Brindle began his career with a degree in biochemistry in Oxford in the 1970s. “I actually wanted to be a structural biologist, I had no intention of going into this area,” he explains. But his interest in imaging was sparked by his PhD supervisor introduced him to a particular imaging technique – nuclear magnetic resonance (NMR) – and he started working in this area of research “almost by accident.”
Brindle and his team have spent the last 15 years finding a way to increase the sensitivity of MRI. And that meant ripping up the rulebook.
Traditional MRI images water in the body. And because different parts of the body will have different amounts of water, MRI can be used to build up pictures of different tissues.
But water isn’t the only thing that MRI can pick up. Scientists have known since the 1970s that MRI can also detect small molecules involved in metabolism. But as these small molecules are present at very low concentrations, detecting them is tricky. It’s something Brindle and his team have been working to overcome.
This kind of work bridges different sciences. “It’s high level MR physics on the one hand, and then biology on the other,” explains Brindle.
And it’s paid off. Publishing their latest work in the Proceedings of the National Academy of Sciences. They’ve not only managed to image metabolites in tumours, but also to analyse the rate at which they’re turning over.
Which means they can see the tumour ‘eating and breathing’ in real time.

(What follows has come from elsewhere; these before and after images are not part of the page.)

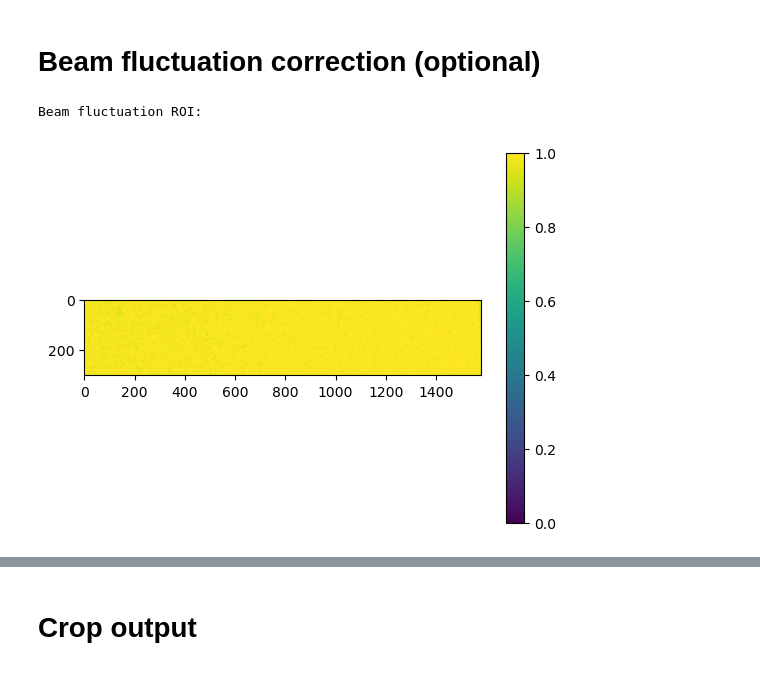
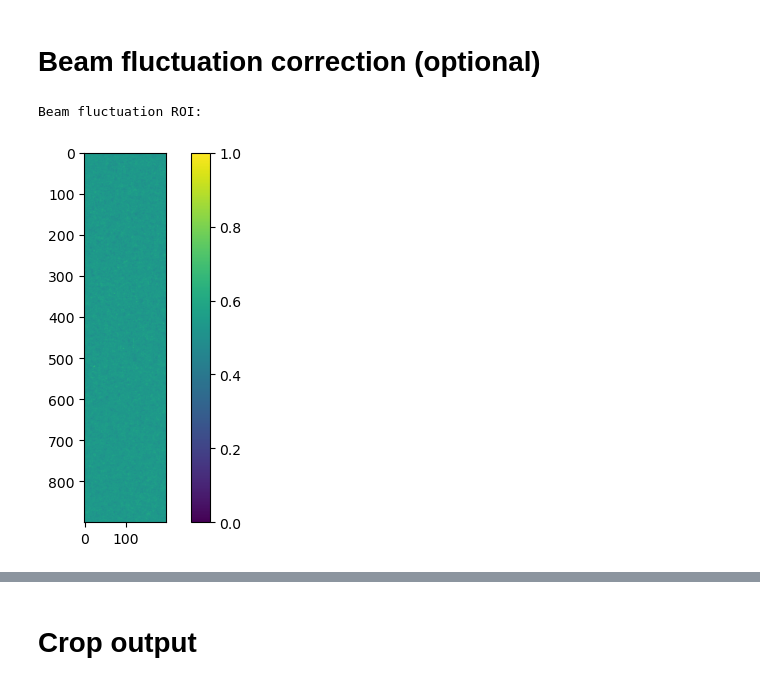
Before and after one commit to zhangy6x/research_stuff, a Jupyter notebook: jupyter_notebooks/norm_recon/sub_normalization.ipynb, the cells around one changed output, grey strips where cells are left out. Saved outputs shown, nothing was run; the diff lists cells and outputs as text; code cells hidden in the pictures.

```diff
--- a/jupyter_notebooks/norm_recon/sub_normalization.ipynb
+++ b/jupyter_notebooks/norm_recon/sub_normalization.ipynb
@@ -44,9 +44,9 @@ sorted(os.listdir(dc_loc))
 # %%
 ###################### need to change start
-sample_name = "090624_4batterystack_Radio1"
+sample_name = "2024_09_26_AG1_2"
 scan_dir = os.path.join(scan_loc, sample_name)
-ob_dir = os.path.join(ob_loc, "090624_4batterystack_Radio1")
-dc_dir = os.path.join(dc_loc, "2024_09_06_240s")
+ob_dir = os.path.join(ob_loc, "2024_09_24_30s")
+dc_dir = os.path.join(dc_loc, "2024_09_24_30s")
 # ct_dir = "/HFIR/CG1D/IPTS-"+ipts+"/shared/processed_data/raw_to_recon"
 # ob_dir = "/HFIR/CG1D/IPTS-"+ipts+"/shared/processed_data/raw_to_recon"
 # dc_dir = "/HFIR/CG1D/IPTS-"+ipts+"/shared/processed_data/raw_to_recon"
@@ -194,11 +194,11 @@ plt.show()
 # %%
 ###################### need to change start
 crop = True
-# crop = True
-crop_left = 1200#320
-crop_right = 3000#1080
-crop_top = 1000
-crop_bottom = 5500
+# crop = False
+crop_left = 1650#320
+crop_right = 4100#1080
+crop_top = 250
+crop_bottom = -500
 # crop_left = 2500
 # crop_right = 4500
 # crop_top = 200
@@ -219,9 +219,9 @@ Recon ROI:
 # Removal outliers
 # %%
 t0 = timeit.default_timer()
-scan_crop = tomopy.misc.corr.remove_outlier(scan_crop, gamma_diff, ncore=ncore).astype(np.ushort)
-ob_crop = tomopy.misc.corr.remove_outlier(ob_crop, gamma_diff, ncore=ncore).astype(np.ushort)
-dc_crop = tomopy.misc.corr.remove_outlier(dc_crop, gamma_diff, ncore=ncore).astype(np.ushort)
+scan_crop = tomopy.misc.corr.remove_outlier_cuda(scan_crop, gamma_diff).astype(np.ushort)
+ob_crop = tomopy.misc.corr.remove_outlier_cuda(ob_crop, gamma_diff).astype(np.ushort)
+dc_crop = tomopy.misc.corr.remove_outlier_cuda(dc_crop, gamma_diff).astype(np.ushort)
 t1 = timeit.default_timer()
 print("Time: {} s".format(t1-t0))
 # %% [output]
@@ -265,8 +267,8 @@ float32
 # %% [markdown]
 # Check if OB has changed
 # %%
-reg_ob = True
-# reg_ob = False
+# reg_ob = True
+reg_ob = False
 reg_left = 100#320
 reg_right = -100#1080
 reg_top = 900
@@ -338,22 +334,22 @@ else:
 # %%
 ###################### need to change start
 fluc_corr = True
 # fluc_corr = False
-bg_left = 120
-bg_right = -100
-bg_top = 900
-bg_bottom = 1200
+bg_left = 0
+bg_right = 200
+bg_top = 2100
+bg_bottom = 3000
 ###################### need to change end
 if fluc_corr:
     bg_stack = scan_norm_reg[:, bg_top:bg_bottom, bg_left:bg_right]
     bg_min = np.min(bg_stack, axis=0)
     print("Beam fluctuation ROI:")
     plt.imshow(bg_min, vmin=0, vmax=1)
     plt.colorbar()
     plt.show()
 # %% [output]
 Beam fluctuation ROI:
-[figure, old version]
+[figure, new version]
 # %%
 if fluc_corr:
     t0 = timeit.default_timer()
```
Also changed, not shown: parts of 20 cells of this notebook, 7 other files.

Whilst physical changes to a tumour can take weeks, or even months to appear, these metabolic changes can be visualised very quickly after treatment, meaning doctors can get an indication of whether a treatment is working.
Brindle says a project like this – which begins in the lab and ends in the clinic – wouldn’t happen half as fast without having medical doctors in the team.
“That way you get a reality check, will this actually work in clinic or not?” he adds.
A common problem
This year’s British Science Week is a timely reminder of the value of collaboration.
Whether it’s astronomers, the wider public, or clinicians – we need to continue working with people from a range of diverse disciplines to answer the most pressing questions in cancer.
Caldas concludes that it’s these unique partnerships that makes their work possible, “to have these teams of people, with very diverse backgrounds, working on a common problem. Because after all, we are all funded by Cancer Research UK, and our focus is cancer.”